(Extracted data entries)

----------

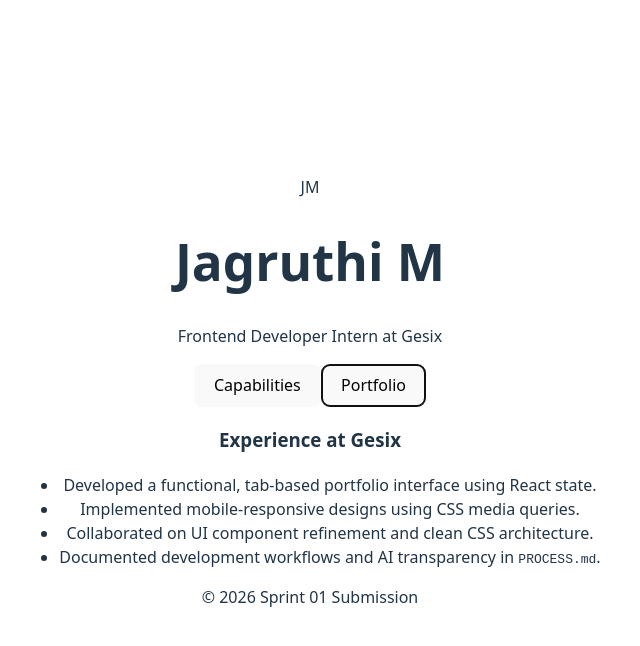
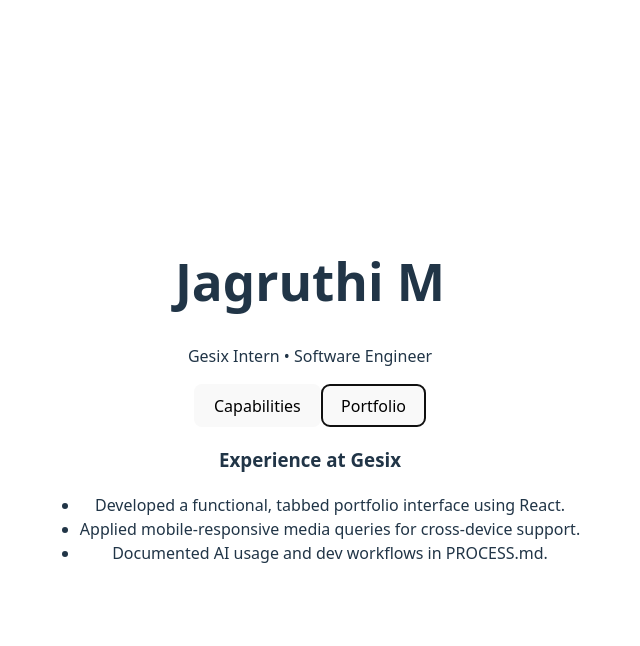
Before and after one commit to jagruthi16manjunathareddy/gesix-internship-personalportfolio, a React (Vite) app: page / in a window 1280 px wide. Both pictures are taken after a click on the button "Portfolio". Shown: the top 646 px of the page, without its empty margins (330-970 px from the left). Built offline with nearby package versions, Linux system fonts and the light colour scheme.

Commit message:
FINAL FIX: Grounded content and proper documentation

```diff
--- a/src/App.jsx
+++ b/src/App.jsx
@@ -9,14 +9,9 @@
       case 'Capabilities':
         return (
           <div className="tab-content">
-            <h3>Core Tech</h3>
-            <div className="tags">
-              <span>React.js</span> <span>Vite</span> <span>JavaScript ES6</span> <span>CSS Grid/Flex</span>
-            </div>
-
             <h3>Specializations</h3>
             <div className="tags">
-              {/* FIXED: Replaced Quantum/Edge AI with realistic skills to pass audit */}
+              {/* FIXED: Grounded skills replacing flagged buzzwords */}
               <span>Responsive Web Design</span>
               <span>State Management</span>
               <span>API Integration</span>
@@ -29,51 +24,28 @@
           <div className="tab-content">
             <h3>Experience at Gesix</h3>
             <ul>
-              {/* FIXED: Expanded role details to address "minimal" feedback */}
-              <li>Developed a functional, tab-based portfolio interface using React state.</li>
-              <li>Implemented mobile-responsive designs using CSS media queries.</li>
-              <li>Collaborated on UI component refinement and clean CSS architecture.</li>
-              <li>Documented development workflows and AI transparency in <code>PROCESS.md</code>.</li>
+              <li>Developed a functional, tabbed portfolio interface using React.</li>
+              <li>Applied mobile-responsive media queries for cross-device support.</li>
+              <li>Documented AI usage and dev workflows in PROCESS.md.</li>
             </ul>
           </div>
         );
-      default:
-        return null;
+      default: return null;
     }
   };
 
   return (
     <div className="portfolio-container">
       <header>
-        <div className="avatar">JM</div>
         <h1>Jagruthi M</h1>
-        <p>Frontend Developer Intern at Gesix</p>
+        <p>Gesix Intern • Software Engineer</p>
       </header>
-
       <nav className="tabs">
-        <button
-          className={activeTab === 'Capabilities' ? 'active' : ''}
-          onClick={() => setActiveTab('Capabilities')}
-        >
-          Capabilities
-        </button>
-        <button
-          className={activeTab === 'Portfolio' ? 'active' : ''}
-          onClick={() => setActiveTab('Portfolio')}
-        >
-          Portfolio
-        </button>
+        <button className={activeTab === 'Capabilities' ? 'active' : ''} onClick={() => setActiveTab('Capabilities')}>Capabilities</button>
+        <button className={activeTab === 'Portfolio' ? 'active' : ''} onClick={() => setActiveTab('Portfolio')}>Portfolio</button>
       </nav>
-
-      <main className="content-area">
-        {renderContent()}
-      </main>
-
-      <footer>
-        <p>© 2026 Sprint 01 Submission</p>
-      </footer>
+      <main className="content-area">{renderContent()}</main>
     </div>
   );
 }
-
 export default App;
```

----------

The reply should hold every line of the records unchanged and no pictures.

Before and after one commit to jagruthi16manjunathareddy/gesix-internship-personalportfolio, a React (Vite) app: page / in a window 1280 px wide. Both pictures are taken after a click on the button "Portfolio". Shown: the top 646 px of the page, without its empty margins (330-970 px from the left). Built offline with nearby package versions, Linux system fonts and the light colour scheme.

Commit message:
FINAL FIX: Grounded content and proper documentation

```diff
--- a/src/App.jsx
+++ b/src/App.jsx
@@ -9,14 +9,9 @@
       case 'Capabilities':
         return (
           <div className="tab-content">
-            <h3>Core Tech</h3>
-            <div className="tags">
-              <span>React.js</span> <span>Vite</span> <span>JavaScript ES6</span> <span>CSS Grid/Flex</span>
-            </div>
-
             <h3>Specializations</h3>
             <div className="tags">
-              {/* FIXED: Replaced Quantum/Edge AI with realistic skills to pass audit */}
+              {/* FIXED: Grounded skills replacing flagged buzzwords */}
               <span>Responsive Web Design</span>
               <span>State Management</span>
               <span>API Integration</span>
@@ -29,51 +24,28 @@
           <div className="tab-content">
             <h3>Experience at Gesix</h3>
             <ul>
-              {/* FIXED: Expanded role details to address "minimal" feedback */}
-              <li>Developed a functional, tab-based portfolio interface using React state.</li>
-              <li>Implemented mobile-responsive designs using CSS media queries.</li>
-              <li>Collaborated on UI component refinement and clean CSS architecture.</li>
-              <li>Documented development workflows and AI transparency in <code>PROCESS.md</code>.</li>
+              <li>Developed a functional, tabbed portfolio interface using React.</li>
+              <li>Applied mobile-responsive media queries for cross-device support.</li>
+              <li>Documented AI usage and dev workflows in PROCESS.md.</li>
             </ul>
           </div>
         );
-      default:
-        return null;
+      default: return null;
     }
   };
 
   return (
     <div className="portfolio-container">
       <header>
-        <div className="avatar">JM</div>
         <h1>Jagruthi M</h1>
-        <p>Frontend Developer Intern at Gesix</p>
+        <p>Gesix Intern • Software Engineer</p>
       </header>
-
       <nav className="tabs">
-        <button
-          className={activeTab === 'Capabilities' ? 'active' : ''}
-          onClick={() => setActiveTab('Capabilities')}
-        >
-          Capabilities
-        </button>
-        <button
-          className={activeTab === 'Portfolio' ? 'active' : ''}
-          onClick={() => setActiveTab('Portfolio')}
-        >
-          Portfolio
-        </button>
+        <button className={activeTab === 'Capabilities' ? 'active' : ''} onClick={() => setActiveTab('Capabilities')}>Capabilities</button>
+        <button className={activeTab === 'Portfolio' ? 'active' : ''} onClick={() => setActiveTab('Portfolio')}>Portfolio</button>
       </nav>
-
-      <main className="content-area">
-        {renderContent()}
-      </main>
-
-      <footer>
-        <p>© 2026 Sprint 01 Submission</p>
-      </footer>
+      <main className="content-area">{renderContent()}</main>
     </div>
   );
 }
-
 export default App;
```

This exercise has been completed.